Then I went to Uday Shankar Cultural Centre and Uday Shankar’s wife, Amala Shankar took me under her wing briefly and I remember she really encouraged my love of improvisation and, you know, we would learn their repertoire as well.
I learnt Bharata Natyam from her (Guru Thankamani Kutti). It was a great place to be because we were learning the root of all South East Asian dance forms. The great thing about India is that it kind of… there is this osmosis, and seeps in every culture and, and takes it and distils it then gives it back Indianised. My first job as a dancer was actually in the company, because it was Kalamandalam School and Company. So I became a soloist in the company and then I became a principal dancer when I was about thirteen so I was quite young.
I went to London Studio Centre and I was very lucky to have some incredible teachers there, like Brenda Last and David Ashmole and Dollie Henry teaching me ballet and jazz. Then after I graduated I went back to India and I set up the Indian Ballet Academy. We literally taught kids from every kind of background whether they were children of the streets or they came from very affluent homes. The soundtrack of their lives was Bollywood music. They realised that they can do ballet. They can use ballet vocabulary to Bollywood music. So there was this really interesting mix that was going on there.

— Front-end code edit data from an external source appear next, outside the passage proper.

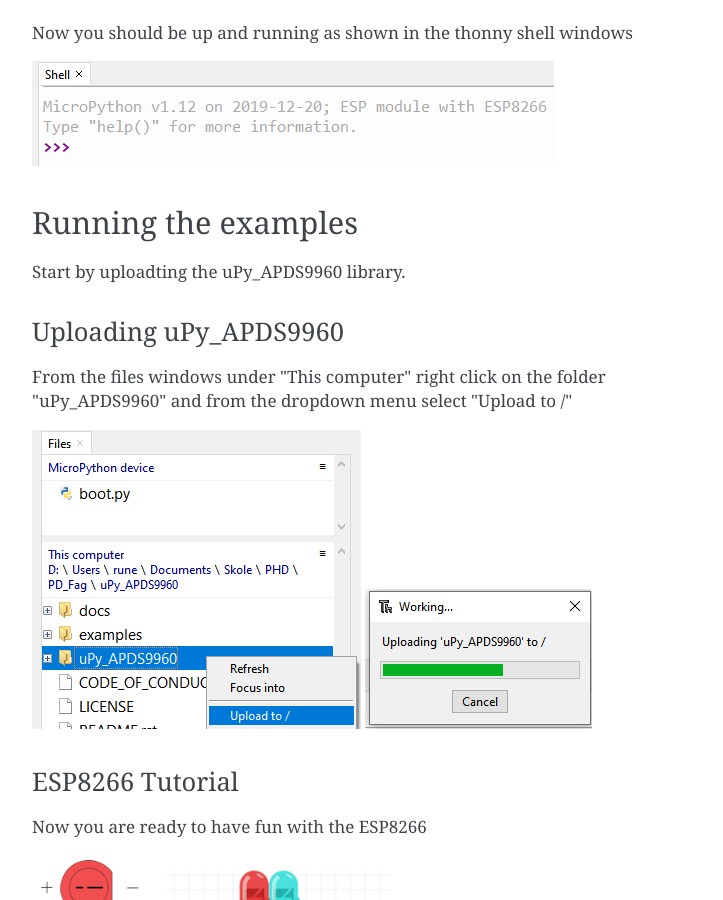
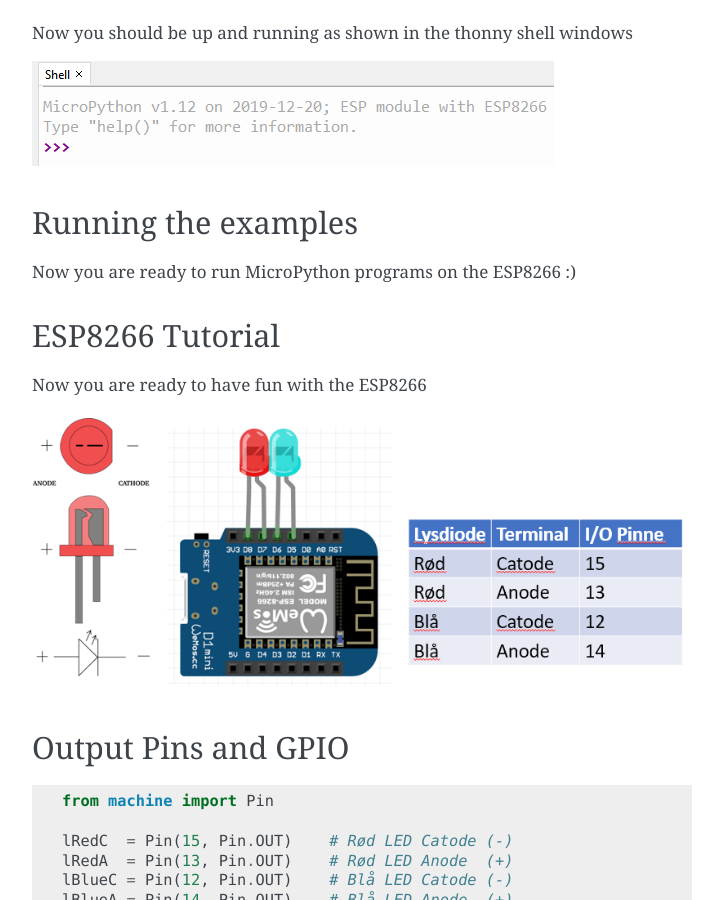
Before and after one commit to rlangoy/PDE3K, a Sphinx documentation site: the page built from docs/thonny_guide.rst, in a window 1280 px wide and 900 px high, scrolled down 3623 px. Shown: the whole window, without its empty margins (388-1111 px from the left). Built offline with Sphinx 7.4.7, drawn with Linux system fonts in a browser that asks for light colours; some of the changed text lies outside the part shown.

Commit message:
Update thonny_guide.rst

```diff
--- a/docs/thonny_guide.rst
+++ b/docs/thonny_guide.rst
@@ -81,19 +81,10 @@ Now you should be up and running as shown in the thonny shell windows
 Running the examples
 --------------------
 
-Start by uploadting the uPy_APDS9960 library.
-
-
-Uploading uPy_APDS9960
-~~~~~~~~~~~~~~~~~~~~~~
-
-From the files windows under "This computer" right click on the folder "uPy_APDS9960" and from the dropdown menu select "Upload to /"
-
-.. image:: images/thonny/UploadModule.PNG
-.. image:: images/thonny/UploadTo.PNG
+Now you are ready to run MicroPython programs on the ESP8266 :)
 
 ESP8266 Tutorial
-~~~~~~~~~~~~~~~~~~~~~~~~~
+--------------------
 
 Now you are ready to have fun with the ESP8266
 
```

I came here – I was working with a company, an Indian classical dance company, and we contributed towards making this piece which won The Place Prize. So that was quite interesting because that took us everywhere, you know, to the States and to Europe and, so I got to teach a lot over there. I was teaching Indian classical dance mainly, but then back in London again, I started teaching Bollywood dancing. I taught Indian classical dance and in the class itself there were some people going, you know, there’s the great piece of music I really want to dance to, and that could have been, sometimes a great piece of jazz music, or a great piece of classical music and some of the times, it was Bollywood music. And it was just as legitimate and so we started choreographing to it.
Once these students get into Indian dance or Bollywood dance, they realise it’s not that exotic after all. It’s a very universal language because we all have bodies, we all use our hands and eyes when we talk. In Bollywood dance or Indian dance, it’s just heightened, that’s all.
We’re teaching them the words, or the steps and it’s up to them how they want to say it. And I have absolutely no right to stifle their creativity. And that’s kind of one of my main principles about teaching dance. So, yeah, that’s one of the ways to use classical – is it brings focus, it brings all those, you know, heightened sense of musicality, heightened sense of projection.